* Data shown:
-*-*-
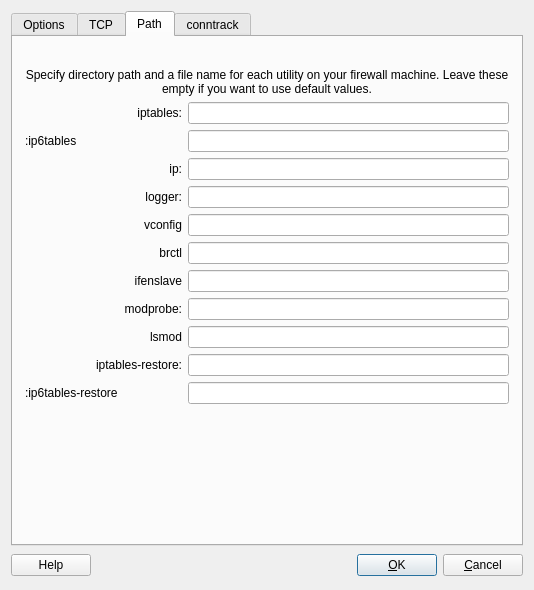
Old version of the form src/gui/linux24advanceddialog_q.ui in the repository fwbuilder/fwbuilder.
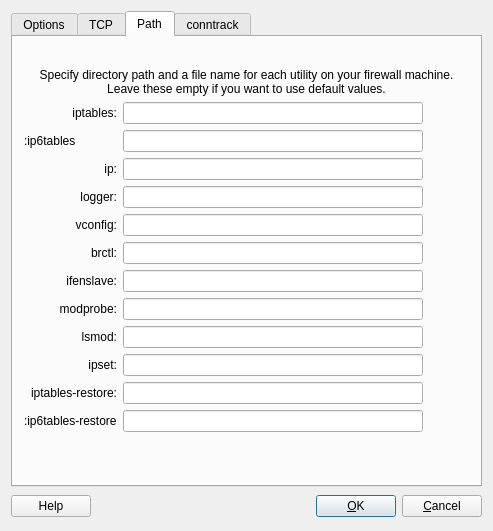
New version of the form. The open tabs and pages were chosen to show the change.

Commit message: * check_utilities: fixed #1625, #see 137: added ipset to the list of command line utilities generated iptables script can use. Script will check if the utility is present on the firewall if user requested use of iptables module "set" for run-time Address Table objects. Also added an input field for ipset in the advanced settings host OS dialog for Linux to let the user specify path to ipset if it is not standard.

Patch:
```diff
--- a/src/gui/linux24advanceddialog_q.ui
+++ b/src/gui/linux24advanceddialog_q.ui
@@ -9,8 +9,8 @@
    <rect>
     <x>0</x>
     <y>0</y>
-    <width>534</width>
-    <height>590</height>
+    <width>493</width>
+    <height>531</height>
    </rect>
   </property>
   <property name="windowTitle">
@@ -757,16 +757,7 @@
       <attribute name="title">
        <string>Path</string>
       </attribute>
-      <layout class="QGridLayout" name="gridLayout_105">
-       <property name="leftMargin">
-        <number>12</number>
-       </property>
-       <property name="rightMargin">
-        <number>12</number>
-       </property>
-       <property name="bottomMargin">
-        <number>12</number>
-       </property>
+      <layout class="QGridLayout" name="gridLayout">
        <item row="0" column="1">
         <spacer>
          <property name="orientation">
@@ -783,7 +774,7 @@
          </property>
         </spacer>
        </item>
-       <item row="1" column="0" colspan="3">
+       <item row="1" column="0" colspan="4">
         <widget class="QLabel" name="label456">
          <property name="text">
           <string>Specify directory path and a file name for each utility on your firewall machine. Leave these empty if you want to use default values.</string>
@@ -810,7 +801,14 @@
         </widget>
        </item>
        <item row="2" column="1" colspan="2">
-        <widget class="QLineEdit" name="linux24_path_iptables"/>
+        <widget class="QLineEdit" name="linux24_path_iptables">
+         <property name="minimumSize">
+          <size>
+           <width>300</width>
+           <height>0</height>
+          </size>
+         </property>
+        </widget>
        </item>
        <item row="3" column="0">
         <widget class="QLabel" name="label">
@@ -860,7 +858,7 @@
        <item row="6" column="0">
         <widget class="QLabel" name="label455_3">
          <property name="text">
-          <string>vconfig</string>
+          <string>vconfig:</string>
          </property>
          <property name="alignment">
           <set>Qt::AlignRight|Qt::AlignTrailing|Qt::AlignVCenter</set>
@@ -876,7 +874,7 @@
        <item row="7" column="0">
         <widget class="QLabel" name="label455_4">
          <property name="text">
-          <string>brctl</string>
+          <string>brctl:</string>
          </property>
          <property name="alignment">
           <set>Qt::AlignRight|Qt::AlignTrailing|Qt::AlignVCenter</set>
@@ -892,7 +890,7 @@
        <item row="8" column="0">
         <widget class="QLabel" name="label455">
          <property name="text">
-          <string>ifenslave</string>
+          <string>ifenslave:</string>
          </property>
          <property name="alignment">
           <set>Qt::AlignRight|Qt::AlignTrailing|Qt::AlignVCenter</set>
@@ -924,7 +922,7 @@
        <item row="10" column="0">
         <widget class="QLabel" name="label459">
          <property name="text">
-          <string>lsmod</string>
+          <string>lsmod:</string>
          </property>
          <property name="alignment">
           <set>Qt::AlignRight|Qt::AlignTrailing|Qt::AlignVCenter</set>
@@ -938,6 +936,19 @@
         <widget class="QLineEdit" name="linux24_path_lsmod"/>
        </item>
        <item row="11" column="0">
+        <widget class="QLabel" name="label_8">
+         <property name="text">
+          <string>ipset:</string>
+         </property>
+         <property name="alignment">
+          <set>Qt::AlignRight|Qt::AlignTrailing|Qt::AlignVCenter</set>
+         </property>
+        </widget>
+       </item>
+       <item row="11" column="1" colspan="2">
+        <widget class="QLineEdit" name="linux24_path_ipset"/>
+       </item>
+       <item row="12" column="0">
         <widget class="QLabel" name="label453_2">
          <property name="text">
           <string>iptables-restore:</string>
@@ -950,10 +961,10 @@
          </property>
         </widget>
        </item>
-       <item row="11" column="1" colspan="2">
+       <item row="12" column="1" colspan="2">
         <widget class="QLineEdit" name="linux24_path_iptables_restore"/>
        </item>
-       <item row="12" column="0">
+       <item row="13" column="0">
         <widget class="QLabel" name="label_2">
          <property name="layoutDirection">
           <enum>Qt::RightToLeft</enum>
@@ -963,26 +974,10 @@
          </property>
         </widget>
        </item>
-       <item row="12" column="1" colspan="2">
+       <item row="13" column="1" colspan="2">
         <widget class="QLineEdit" name="linux24_path_ip6tables_restore"/>
        </item>
-       <item row="13" column="0">
-        <spacer>
-         <property name="orientation">
-          <enum>Qt::Horizontal</enum>
-         </property>
-         <property name="sizeType">
-          <enum>QSizePolicy::Fixed</enum>
-         </property>
-         <property name="sizeHint" stdset="0">
-          <size>
-           <width>150</width>
-           <height>20</height>
-          </size>
-         </property>
-        </spacer>
-       </item>
-       <item row="13" column="2">
+       <item row="14" column="2">
         <spacer>
          <property name="orientation">
           <enum>Qt::Vertical</enum>
```
Left out of the diff: 2 changed lines with no effect on the pictures. The commit also changes 16 other files.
-*-*-
* Instructions for the task:
Hand back every line of the material, exactly, without the pictures.

* Your solution:
Old version of the form src/gui/linux24advanceddialog_q.ui in the repository fwbuilder/fwbuilder.
New version of the form. The open tabs and pages were chosen to show the change.

Commit message: * check_utilities: fixed #1625, #see 137: added ipset to the list of command line utilities generated iptables script can use. Script will check if the utility is present on the firewall if user requested use of iptables module "set" for run-time Address Table objects. Also added an input field for ipset in the advanced settings host OS dialog for Linux to let the user specify path to ipset if it is not standard.

Patch:
```diff
--- a/src/gui/linux24advanceddialog_q.ui
+++ b/src/gui/linux24advanceddialog_q.ui
@@ -9,8 +9,8 @@
    <rect>
     <x>0</x>
     <y>0</y>
-    <width>534</width>
-    <height>590</height>
+    <width>493</width>
+    <height>531</height>
    </rect>
   </property>
   <property name="windowTitle">
@@ -757,16 +757,7 @@
       <attribute name="title">
        <string>Path</string>
       </attribute>
-      <layout class="QGridLayout" name="gridLayout_105">
-       <property name="leftMargin">
-        <number>12</number>
-       </property>
-       <property name="rightMargin">
-        <number>12</number>
-       </property>
-       <property name="bottomMargin">
-        <number>12</number>
-       </property>
+      <layout class="QGridLayout" name="gridLayout">
        <item row="0" column="1">
         <spacer>
          <property name="orientation">
@@ -783,7 +774,7 @@
          </property>
         </spacer>
        </item>
-       <item row="1" column="0" colspan="3">
+       <item row="1" column="0" colspan="4">
         <widget class="QLabel" name="label456">
          <property name="text">
           <string>Specify directory path and a file name for each utility on your firewall machine. Leave these empty if you want to use default values.</string>
@@ -810,7 +801,14 @@
         </widget>
        </item>
        <item row="2" column="1" colspan="2">
-        <widget class="QLineEdit" name="linux24_path_iptables"/>
+        <widget class="QLineEdit" name="linux24_path_iptables">
+         <property name="minimumSize">
+          <size>
+           <width>300</width>
+           <height>0</height>
+          </size>
+         </property>
+        </widget>
        </item>
        <item row="3" column="0">
         <widget class="QLabel" name="label">
@@ -860,7 +858,7 @@
        <item row="6" column="0">
         <widget class="QLabel" name="label455_3">
          <property name="text">
-          <string>vconfig</string>
+          <string>vconfig:</string>
          </property>
          <property name="alignment">
           <set>Qt::AlignRight|Qt::AlignTrailing|Qt::AlignVCenter</set>
@@ -876,7 +874,7 @@
        <item row="7" column="0">
         <widget class="QLabel" name="label455_4">
          <property name="text">
-          <string>brctl</string>
+          <string>brctl:</string>
          </property>
          <property name="alignment">
           <set>Qt::AlignRight|Qt::AlignTrailing|Qt::AlignVCenter</set>
@@ -892,7 +890,7 @@
        <item row="8" column="0">
         <widget class="QLabel" name="label455">
          <property name="text">
-          <string>ifenslave</string>
+          <string>ifenslave:</string>
          </property>
          <property name="alignment">
           <set>Qt::AlignRight|Qt::AlignTrailing|Qt::AlignVCenter</set>
@@ -924,7 +922,7 @@
        <item row="10" column="0">
         <widget class="QLabel" name="label459">
          <property name="text">
-          <string>lsmod</string>
+          <string>lsmod:</string>
          </property>
          <property name="alignment">
           <set>Qt::AlignRight|Qt::AlignTrailing|Qt::AlignVCenter</set>
@@ -938,6 +936,19 @@
         <widget class="QLineEdit" name="linux24_path_lsmod"/>
        </item>
        <item row="11" column="0">
+        <widget class="QLabel" name="label_8">
+         <property name="text">
+          <string>ipset:</string>
+         </property>
+         <property name="alignment">
+          <set>Qt::AlignRight|Qt::AlignTrailing|Qt::AlignVCenter</set>
+         </property>
+        </widget>
+       </item>
+       <item row="11" column="1" colspan="2">
+        <widget class="QLineEdit" name="linux24_path_ipset"/>
+       </item>
+       <item row="12" column="0">
         <widget class="QLabel" name="label453_2">
          <property name="text">
           <string>iptables-restore:</string>
@@ -950,10 +961,10 @@
          </property>
         </widget>
        </item>
-       <item row="11" column="1" colspan="2">
+       <item row="12" column="1" colspan="2">
         <widget class="QLineEdit" name="linux24_path_iptables_restore"/>
        </item>
-       <item row="12" column="0">
+       <item row="13" column="0">
         <widget class="QLabel" name="label_2">
          <property name="layoutDirection">
           <enum>Qt::RightToLeft</enum>
@@ -963,26 +974,10 @@
          </property>
         </widget>
        </item>
-       <item row="12" column="1" colspan="2">
+       <item row="13" column="1" colspan="2">
         <widget class="QLineEdit" name="linux24_path_ip6tables_restore"/>
        </item>
-       <item row="13" column="0">
-        <spacer>
-         <property name="orientation">
-          <enum>Qt::Horizontal</enum>
-         </property>
-         <property name="sizeType">
-          <enum>QSizePolicy::Fixed</enum>
-         </property>
-         <property name="sizeHint" stdset="0">
-          <size>
-           <width>150</width>
-           <height>20</height>
-          </size>
-         </property>
-        </spacer>
-       </item>
-       <item row="13" column="2">
+       <item row="14" column="2">
         <spacer>
          <property name="orientation">
           <enum>Qt::Vertical</enum>
```
Left out of the diff: 2 changed lines with no effect on the pictures. The commit also changes 16 other files.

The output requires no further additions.